Please read this carefully before using essential oils
This is by no means a comprehensive list of safety issues and you are strongly advised to seek the advice of either a qualified Essential Oils Therapist for Animals and/or human Aromatherapist before using essential oils on either yourself or your animals.
Never take oils internally unless under expert supervision. Keep oils away from the eyes and never use directly in the eyes, nose or mouth. Do not allow animals to touch open bottles with their muzzle.
Always dilute oils in a base oil, gel or carrier lotion before use. A dilution of 1-3% for humans, 1-3% for dogs and 3-5% for horses is considered normal. Cats will only accept oils in very dilute form if at all and do not respond well to Essential Oil Therapy although they seem to prefer hydrosols (floral waters) if they show a need. Lavender, German Chamomile, Yarrow and Tea Tree may be used undiluted on minor wounds with care and discression. However, some people find that Tea Tree is too strong and so this may need dilution in a gel base and it has been known to cause temporary paralysis in dogs so should be used with extreme caution if at all. Do not use an oily base for burns as this can retain heat and make the burn worse. Gels are the best base, or use a cold water compress instead.
Keep oils in a cool dark place away from medicines, especially homeopathic remedies as the strong smell of the oils may render them ineffective. Most have a shelf life of up to 5 years but citrus oils such as lemon will begin to fade after 6 months. Keep well out of the reach of children and never allow children to play with the bottles.
Do not under any circumstances use essential oils if you are epileptic or pregnant, or on pregnant animals, babies and very young children without first consulting a qualified aromatherapist or Essential Oils Therapist for Animals. Toxic levels of some substances can build up very quickly in small bodies and so it is recommended that young animals and children under 12 are only treated after consultation with a professional.

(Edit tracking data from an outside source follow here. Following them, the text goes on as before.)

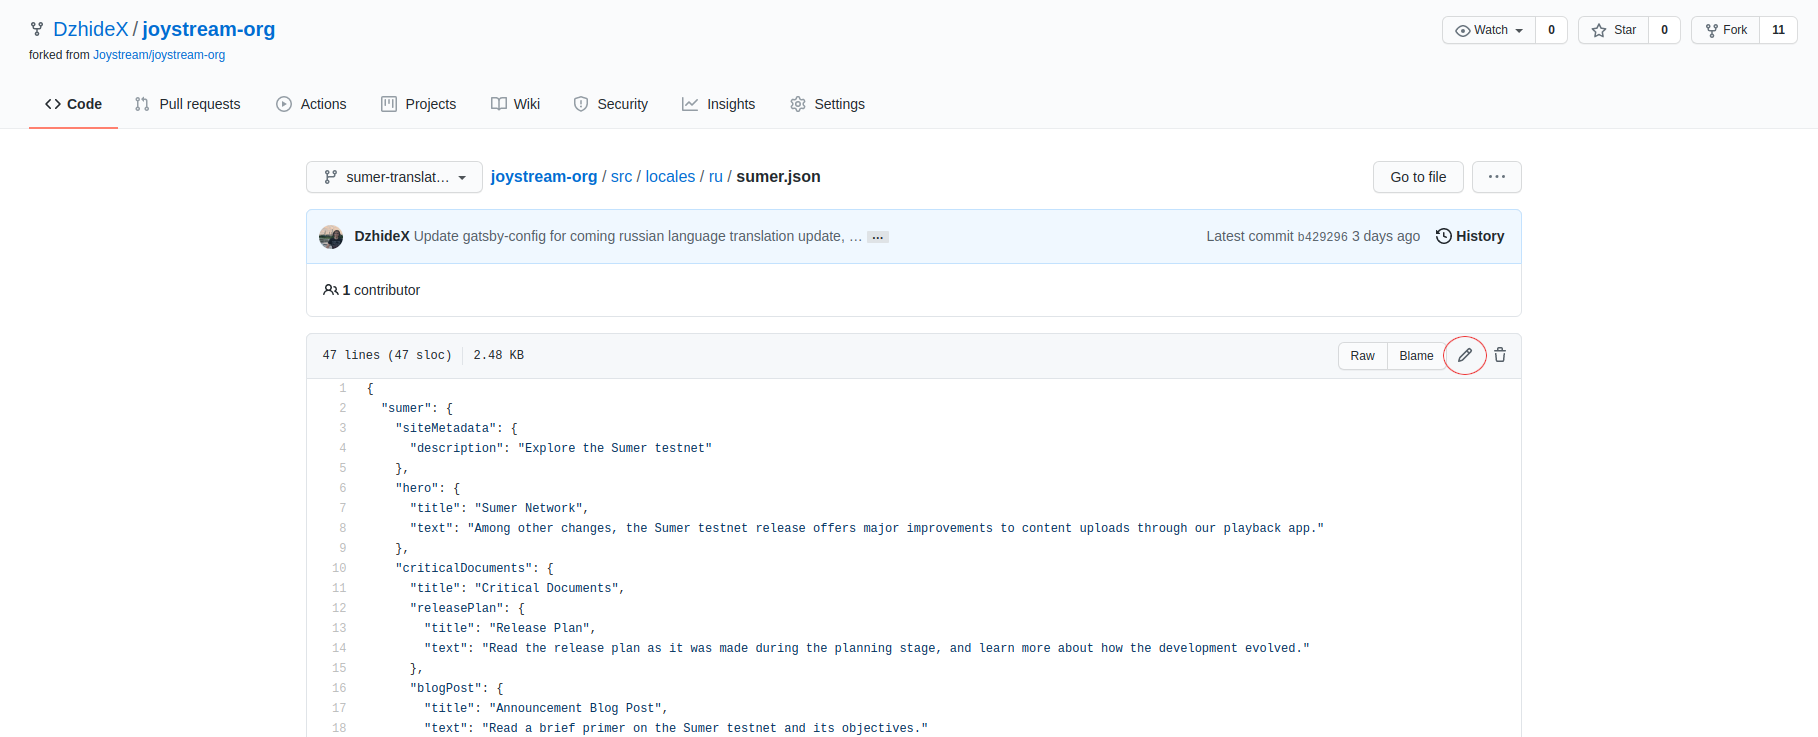
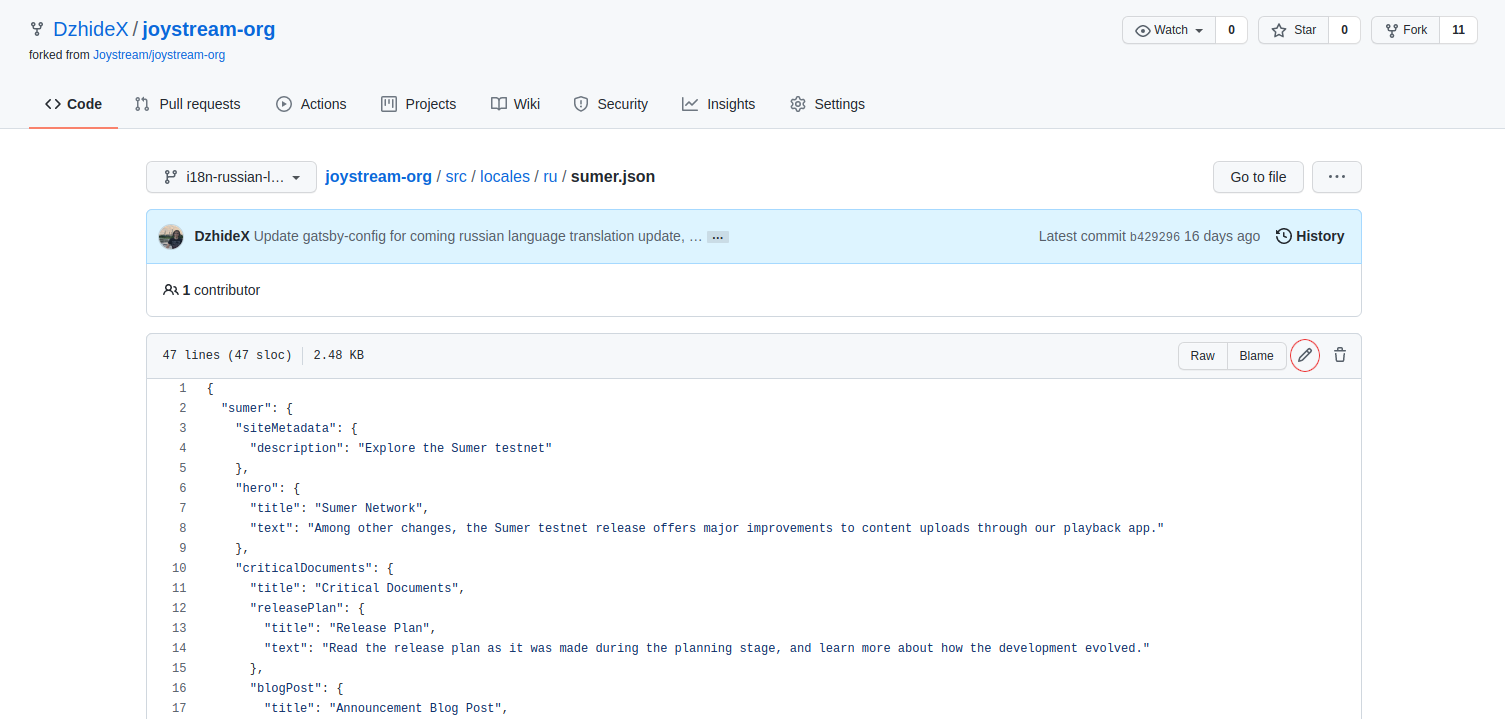
Update option 2 images and text to reflect branch change

diff --git a/src/locales/CONTRIBUTING.md b/src/locales/CONTRIBUTING.md
@@ -93,15 +93,15 @@ If you're not as familiar with git and the whole process of making contributions
 
 ![step one: fork joystream-org repo](../assets/images/i18n-readme/step-one.png)
 
-**Step 2:** Go to your fork and switch over to the development branch.
+**Step 2:** Go to your fork and switch over to the translation branch.
 
-![step two: go to your fork and switch branch to development](../assets/images/i18n-readme/step-two.png)
+![step two: go to your fork and switch branch to translation](../assets/images/i18n-readme/step-two.png)
 
 **Step 3:** If your branch is behind, make sure to pull the latest changes.
 
 ![step three: pull latest changes if necessary](../assets/images/i18n-readme/step-three.png)
 
-**Step 4:** Find the file you wish to translate (that still hasn't been translated) and create a branch that explains exactly what you wish to do. In this example we've used `sumer-translation-ru` to signify that we are translating the sumer testnet file into Russian. You don't have to use this exact naming convention but make sure that it is clear what changes you've made!
+**Step 4:** Find the file you wish to translate (that still hasn't been translated) and create a branch that explains exactly what you are doing. In this example we've used `i18n-russian-language` to signify that we are translating the joystream-org to Russian.
 
 ![step four: create a branch with an explanatory name](../assets/images/i18n-readme/step-four.png)
 
@@ -121,9 +121,9 @@ If you're not as familiar with git and the whole process of making contributions
 
 ![step eight: go back to fork and click compare and pull request](../assets/images/i18n-readme/step-eight.png)
 
-**Step 9:** In this final step, make sure to change the branch to development and then fill out all the necessary PR metadata. Your title and description should meaningfully explain your changes (you can use the example below to get a better idea of what to do). Please don't forget to reference the issue that tracks the translations you're making and also add the `internationalization` label. And finally, after all this hard work you can press *Create pull request*. Thank you! 🎉
+**Step 9:** In this final step, make sure to change the branch to translation and then fill out all the necessary PR metadata. Your title and description should meaningfully explain your changes (you can use the example below to get a better idea of what to do). Please don't forget to also add the `internationalization` label. And finally, after all this hard work you can press *Create pull request*. Thank you! 🎉
 
-![step nine: change branch to dev, explain what you did, reference necessary issue, add internationalization label and create pull request](../assets/images/i18n-readme/step-nine.png)
+![step nine: change branch to translation, explain what you did, add internationalization label and create pull request](../assets/images/i18n-readme/step-nine.png)
 
 **Step 10:** You can now continue adding translations to the same PR until you're done with the scope of the tasks explained in the Bounty.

Never try to treat an animal for anything other than minor first aid incidents such as small, clean cuts, bruises or grazes without taking veterinary advice. The Veterinary surgeons act 1966 and Animal Welfare Act 2006 state that only a qualified veterinary surgeon may legally treat or prescribe for your animals. If an owner consults a non-vet and thereby fails to alleviate suffering for his or her animal, prosecution under the 1911 act is a possibility. It is your responsibility to consult a qualified vet if your animal shows any mental, behavioural or physical symptoms which may require diagnosis and medical attention and to inform your animals usual vet before trying any complementary therapies on your animal.
Do not use oils for longer than 2 weeks at a time without seeking professional advice.
Only apply oils in a gel base if the person or animal will be exposed to the sun as oil bases can cause burning. Only use FCF (furocoumarins/Bergapten free) Bergamot before exposure to the sun to avoid photosensitivity to the skin. Citrus oils such as lemon are also photosensitisers and should not be used within 12 hours of exposure to the sun so always check with a good reference book first.
Never force oils onto a person or animal even in the hope of doing good. Always respect their feelings and privacy and right to refuse help.